Wow. While walking through Khar Danda this morning, past an area where a local mechanic keeps some junk cars parked, I heard the familiar strains of, "Uncle, Uncle!", in plaintive, muffled, high-pitched voices. That's what the local kids call me, call many older men, out of respect.
At first I thought it was in my head, as when a song you've been listening to repeatedly starts to play on its own. I hear that refrain often, from neighbours and strangers. I stopped and looked around anyway, and didn't see kids tugging at my shirtsleeves as I half expected. There were just a few men working nearby.
Then I saw the shell of a car next to me. No wheels, but cabin and windshields intact. And inside were two small children, banging their fists against the glass. I walked closer and saw their dusty faces streaked with tears, their mouths twisted into pleas.
I walked around to the passenger side and opened the door. The kids poured out. The inside door panels had been removed. They had entered the car to play, and couldn't get out. I don't know how long they were in there.
I followed one boy as he ran to his nearby dwelling, the kind of small shack, with tarp flaps for a door, that is common in this fishing village neighbourhood of Bombay. His mom was squatting outside, washing dishes in a bucket. He was explaining to her what happened.
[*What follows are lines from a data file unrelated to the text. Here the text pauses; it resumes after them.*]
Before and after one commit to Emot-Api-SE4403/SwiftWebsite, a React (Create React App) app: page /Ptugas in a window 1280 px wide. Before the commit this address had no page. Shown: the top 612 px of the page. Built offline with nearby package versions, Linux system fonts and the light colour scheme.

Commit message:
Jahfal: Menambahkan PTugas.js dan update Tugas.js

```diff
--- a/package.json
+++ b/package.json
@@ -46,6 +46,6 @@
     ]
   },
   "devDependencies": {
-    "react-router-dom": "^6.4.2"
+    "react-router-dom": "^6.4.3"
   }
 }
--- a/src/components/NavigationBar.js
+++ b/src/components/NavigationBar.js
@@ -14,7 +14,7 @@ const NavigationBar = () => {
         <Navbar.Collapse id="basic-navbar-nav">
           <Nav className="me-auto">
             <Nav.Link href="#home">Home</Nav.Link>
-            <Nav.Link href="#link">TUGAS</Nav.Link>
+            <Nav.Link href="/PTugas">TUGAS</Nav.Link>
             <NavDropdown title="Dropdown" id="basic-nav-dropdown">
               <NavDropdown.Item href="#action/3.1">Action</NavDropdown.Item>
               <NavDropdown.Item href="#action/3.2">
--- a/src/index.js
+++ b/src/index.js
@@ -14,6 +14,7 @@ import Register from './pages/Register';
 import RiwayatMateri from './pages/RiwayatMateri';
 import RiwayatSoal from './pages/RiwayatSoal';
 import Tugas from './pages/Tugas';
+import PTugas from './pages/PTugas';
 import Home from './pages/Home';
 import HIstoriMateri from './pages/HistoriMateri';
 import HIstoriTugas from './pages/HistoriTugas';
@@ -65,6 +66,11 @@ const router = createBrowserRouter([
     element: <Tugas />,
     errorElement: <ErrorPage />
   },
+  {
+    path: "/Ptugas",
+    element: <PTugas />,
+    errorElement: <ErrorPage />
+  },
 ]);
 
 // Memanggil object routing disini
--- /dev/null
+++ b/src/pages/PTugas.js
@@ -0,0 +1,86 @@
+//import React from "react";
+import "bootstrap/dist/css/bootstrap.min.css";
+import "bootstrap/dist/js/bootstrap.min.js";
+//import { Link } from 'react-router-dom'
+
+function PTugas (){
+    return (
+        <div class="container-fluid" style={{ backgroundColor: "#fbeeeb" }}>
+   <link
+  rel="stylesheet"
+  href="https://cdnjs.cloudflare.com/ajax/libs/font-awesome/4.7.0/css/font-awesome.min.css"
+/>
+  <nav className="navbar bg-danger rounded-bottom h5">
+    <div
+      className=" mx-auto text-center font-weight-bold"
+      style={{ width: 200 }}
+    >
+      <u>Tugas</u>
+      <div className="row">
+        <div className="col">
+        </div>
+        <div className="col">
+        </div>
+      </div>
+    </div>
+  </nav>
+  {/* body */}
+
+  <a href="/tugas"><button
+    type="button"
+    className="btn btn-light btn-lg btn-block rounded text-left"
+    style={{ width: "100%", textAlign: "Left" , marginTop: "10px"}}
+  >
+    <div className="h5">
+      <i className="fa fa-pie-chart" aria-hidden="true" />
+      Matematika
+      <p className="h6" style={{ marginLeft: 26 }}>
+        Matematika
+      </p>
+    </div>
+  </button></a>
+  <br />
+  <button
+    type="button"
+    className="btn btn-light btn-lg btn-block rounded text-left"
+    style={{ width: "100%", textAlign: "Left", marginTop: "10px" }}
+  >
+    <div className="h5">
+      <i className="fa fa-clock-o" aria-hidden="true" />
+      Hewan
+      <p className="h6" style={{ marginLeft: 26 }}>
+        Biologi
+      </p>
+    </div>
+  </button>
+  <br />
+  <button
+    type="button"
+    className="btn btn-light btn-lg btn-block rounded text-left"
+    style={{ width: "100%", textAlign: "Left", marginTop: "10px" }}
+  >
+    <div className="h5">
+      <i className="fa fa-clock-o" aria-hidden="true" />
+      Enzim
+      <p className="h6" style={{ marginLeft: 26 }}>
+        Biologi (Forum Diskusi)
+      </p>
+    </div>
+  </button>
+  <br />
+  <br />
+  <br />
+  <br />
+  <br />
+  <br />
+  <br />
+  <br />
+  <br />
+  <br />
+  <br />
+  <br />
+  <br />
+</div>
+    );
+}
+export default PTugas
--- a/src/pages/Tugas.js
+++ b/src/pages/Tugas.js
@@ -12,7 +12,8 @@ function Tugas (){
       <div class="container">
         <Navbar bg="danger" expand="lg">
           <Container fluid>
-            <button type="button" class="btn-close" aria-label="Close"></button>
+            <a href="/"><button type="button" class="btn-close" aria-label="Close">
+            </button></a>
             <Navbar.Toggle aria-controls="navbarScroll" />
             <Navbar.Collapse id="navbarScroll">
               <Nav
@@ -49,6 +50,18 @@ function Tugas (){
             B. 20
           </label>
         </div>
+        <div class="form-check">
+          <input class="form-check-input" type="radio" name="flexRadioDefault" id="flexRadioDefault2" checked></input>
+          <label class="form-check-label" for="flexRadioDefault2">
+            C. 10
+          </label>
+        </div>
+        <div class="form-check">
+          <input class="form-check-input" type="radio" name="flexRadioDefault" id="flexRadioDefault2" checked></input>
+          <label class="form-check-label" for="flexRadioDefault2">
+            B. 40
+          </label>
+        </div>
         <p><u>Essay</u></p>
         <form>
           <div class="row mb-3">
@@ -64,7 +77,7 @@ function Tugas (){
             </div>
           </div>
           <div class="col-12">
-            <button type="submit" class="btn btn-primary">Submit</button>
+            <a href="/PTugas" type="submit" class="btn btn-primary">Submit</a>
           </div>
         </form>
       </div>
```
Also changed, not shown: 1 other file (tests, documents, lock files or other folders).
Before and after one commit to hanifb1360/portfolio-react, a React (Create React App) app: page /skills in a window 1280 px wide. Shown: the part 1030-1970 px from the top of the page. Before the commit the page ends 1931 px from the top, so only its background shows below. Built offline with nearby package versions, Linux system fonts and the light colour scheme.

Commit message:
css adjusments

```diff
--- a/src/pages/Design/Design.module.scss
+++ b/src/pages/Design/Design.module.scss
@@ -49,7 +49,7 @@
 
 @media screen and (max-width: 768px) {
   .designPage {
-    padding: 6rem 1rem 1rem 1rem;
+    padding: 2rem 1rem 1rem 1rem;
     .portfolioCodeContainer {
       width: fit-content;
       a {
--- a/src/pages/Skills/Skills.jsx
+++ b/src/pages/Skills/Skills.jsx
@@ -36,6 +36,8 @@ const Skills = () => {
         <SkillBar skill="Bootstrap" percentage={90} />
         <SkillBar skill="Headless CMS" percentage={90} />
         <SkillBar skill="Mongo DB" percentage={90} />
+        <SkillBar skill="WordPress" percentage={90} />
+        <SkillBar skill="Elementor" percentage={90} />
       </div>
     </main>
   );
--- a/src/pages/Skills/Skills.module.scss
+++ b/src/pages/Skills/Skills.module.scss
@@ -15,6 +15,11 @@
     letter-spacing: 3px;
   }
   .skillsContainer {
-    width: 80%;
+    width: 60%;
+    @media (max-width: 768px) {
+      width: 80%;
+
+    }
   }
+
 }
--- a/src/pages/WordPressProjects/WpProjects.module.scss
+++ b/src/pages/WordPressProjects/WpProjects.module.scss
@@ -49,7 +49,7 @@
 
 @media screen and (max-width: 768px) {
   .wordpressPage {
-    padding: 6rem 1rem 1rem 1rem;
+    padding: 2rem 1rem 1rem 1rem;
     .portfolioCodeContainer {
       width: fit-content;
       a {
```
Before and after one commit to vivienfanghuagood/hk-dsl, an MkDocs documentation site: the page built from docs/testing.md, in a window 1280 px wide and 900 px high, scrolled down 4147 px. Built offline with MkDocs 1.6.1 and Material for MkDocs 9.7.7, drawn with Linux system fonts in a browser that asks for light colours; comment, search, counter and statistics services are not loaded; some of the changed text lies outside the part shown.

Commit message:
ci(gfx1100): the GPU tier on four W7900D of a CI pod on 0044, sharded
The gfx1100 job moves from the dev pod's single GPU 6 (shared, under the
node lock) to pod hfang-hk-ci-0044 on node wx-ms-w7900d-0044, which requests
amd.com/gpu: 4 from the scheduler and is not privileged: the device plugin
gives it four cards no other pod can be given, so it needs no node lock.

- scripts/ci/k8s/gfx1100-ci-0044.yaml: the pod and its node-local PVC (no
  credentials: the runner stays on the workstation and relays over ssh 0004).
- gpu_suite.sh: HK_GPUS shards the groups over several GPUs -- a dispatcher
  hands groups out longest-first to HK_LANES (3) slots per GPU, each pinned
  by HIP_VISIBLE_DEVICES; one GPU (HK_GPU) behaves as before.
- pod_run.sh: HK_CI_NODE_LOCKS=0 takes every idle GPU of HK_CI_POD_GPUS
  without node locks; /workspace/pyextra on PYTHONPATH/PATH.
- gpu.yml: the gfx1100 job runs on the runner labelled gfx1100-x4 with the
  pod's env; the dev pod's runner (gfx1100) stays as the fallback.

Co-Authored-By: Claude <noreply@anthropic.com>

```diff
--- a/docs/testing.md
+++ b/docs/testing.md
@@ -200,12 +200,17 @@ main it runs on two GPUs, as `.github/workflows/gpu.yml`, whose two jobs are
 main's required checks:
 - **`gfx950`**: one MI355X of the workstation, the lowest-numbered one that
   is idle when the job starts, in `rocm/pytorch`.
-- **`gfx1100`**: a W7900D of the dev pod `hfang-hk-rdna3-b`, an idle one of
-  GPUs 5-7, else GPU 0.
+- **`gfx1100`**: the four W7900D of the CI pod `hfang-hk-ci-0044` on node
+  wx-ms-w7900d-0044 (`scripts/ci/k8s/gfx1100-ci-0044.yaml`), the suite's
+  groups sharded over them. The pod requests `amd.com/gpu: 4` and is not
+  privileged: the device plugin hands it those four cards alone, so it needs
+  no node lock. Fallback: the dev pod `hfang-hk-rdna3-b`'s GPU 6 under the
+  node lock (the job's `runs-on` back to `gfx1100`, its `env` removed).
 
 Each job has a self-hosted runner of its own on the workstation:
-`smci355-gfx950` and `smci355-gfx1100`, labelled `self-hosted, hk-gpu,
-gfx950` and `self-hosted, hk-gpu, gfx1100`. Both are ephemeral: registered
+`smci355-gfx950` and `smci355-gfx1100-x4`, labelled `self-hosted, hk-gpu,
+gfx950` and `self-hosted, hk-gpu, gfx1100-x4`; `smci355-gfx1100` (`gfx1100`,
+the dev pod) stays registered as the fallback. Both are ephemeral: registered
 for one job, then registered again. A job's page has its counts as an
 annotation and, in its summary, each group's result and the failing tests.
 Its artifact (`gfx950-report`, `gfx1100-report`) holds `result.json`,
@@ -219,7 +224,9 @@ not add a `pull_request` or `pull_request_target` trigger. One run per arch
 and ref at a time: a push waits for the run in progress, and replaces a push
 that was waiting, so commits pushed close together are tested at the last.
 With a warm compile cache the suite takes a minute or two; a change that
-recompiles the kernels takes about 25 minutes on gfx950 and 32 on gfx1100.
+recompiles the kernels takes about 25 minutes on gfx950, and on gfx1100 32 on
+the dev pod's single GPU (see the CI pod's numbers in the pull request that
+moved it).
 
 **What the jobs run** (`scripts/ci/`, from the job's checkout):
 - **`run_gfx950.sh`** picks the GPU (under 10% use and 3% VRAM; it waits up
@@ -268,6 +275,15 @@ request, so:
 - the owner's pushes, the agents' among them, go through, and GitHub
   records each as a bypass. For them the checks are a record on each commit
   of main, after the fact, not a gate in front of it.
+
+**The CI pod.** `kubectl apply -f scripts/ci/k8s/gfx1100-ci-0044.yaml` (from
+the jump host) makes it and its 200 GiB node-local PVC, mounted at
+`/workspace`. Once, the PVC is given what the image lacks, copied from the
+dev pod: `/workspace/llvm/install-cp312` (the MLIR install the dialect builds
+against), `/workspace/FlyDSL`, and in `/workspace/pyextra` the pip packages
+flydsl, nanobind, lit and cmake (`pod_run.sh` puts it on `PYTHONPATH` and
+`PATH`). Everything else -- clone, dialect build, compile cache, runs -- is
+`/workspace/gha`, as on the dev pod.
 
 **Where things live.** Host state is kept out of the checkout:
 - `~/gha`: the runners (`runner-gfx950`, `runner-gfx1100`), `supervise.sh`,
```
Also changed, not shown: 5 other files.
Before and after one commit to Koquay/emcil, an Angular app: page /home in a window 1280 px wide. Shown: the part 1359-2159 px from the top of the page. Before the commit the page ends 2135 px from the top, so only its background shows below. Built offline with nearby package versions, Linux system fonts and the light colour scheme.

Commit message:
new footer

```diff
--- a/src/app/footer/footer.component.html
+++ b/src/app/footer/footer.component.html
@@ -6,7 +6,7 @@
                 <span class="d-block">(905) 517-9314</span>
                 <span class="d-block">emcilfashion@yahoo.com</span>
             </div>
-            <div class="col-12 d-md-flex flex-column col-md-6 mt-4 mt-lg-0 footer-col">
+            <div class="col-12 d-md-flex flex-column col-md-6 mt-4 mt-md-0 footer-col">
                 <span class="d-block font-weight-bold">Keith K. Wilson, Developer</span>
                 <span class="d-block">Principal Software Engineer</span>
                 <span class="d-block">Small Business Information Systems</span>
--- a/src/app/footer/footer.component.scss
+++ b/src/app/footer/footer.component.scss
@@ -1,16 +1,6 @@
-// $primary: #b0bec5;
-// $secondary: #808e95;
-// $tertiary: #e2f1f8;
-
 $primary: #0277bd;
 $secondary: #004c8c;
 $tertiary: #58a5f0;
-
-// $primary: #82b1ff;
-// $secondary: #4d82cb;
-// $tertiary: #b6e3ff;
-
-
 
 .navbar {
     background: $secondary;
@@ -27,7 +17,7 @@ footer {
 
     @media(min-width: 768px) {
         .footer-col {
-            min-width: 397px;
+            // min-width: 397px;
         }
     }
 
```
I don't think they were locked in there for a long time. Though no one was close enough to hear them, it's a busy street with people passing frequently. Surely someone would have heard them eventually. But they were pretty freaked out when I opened the door, and ran away from that car as fast as they could. I don't think they'll be playing there again.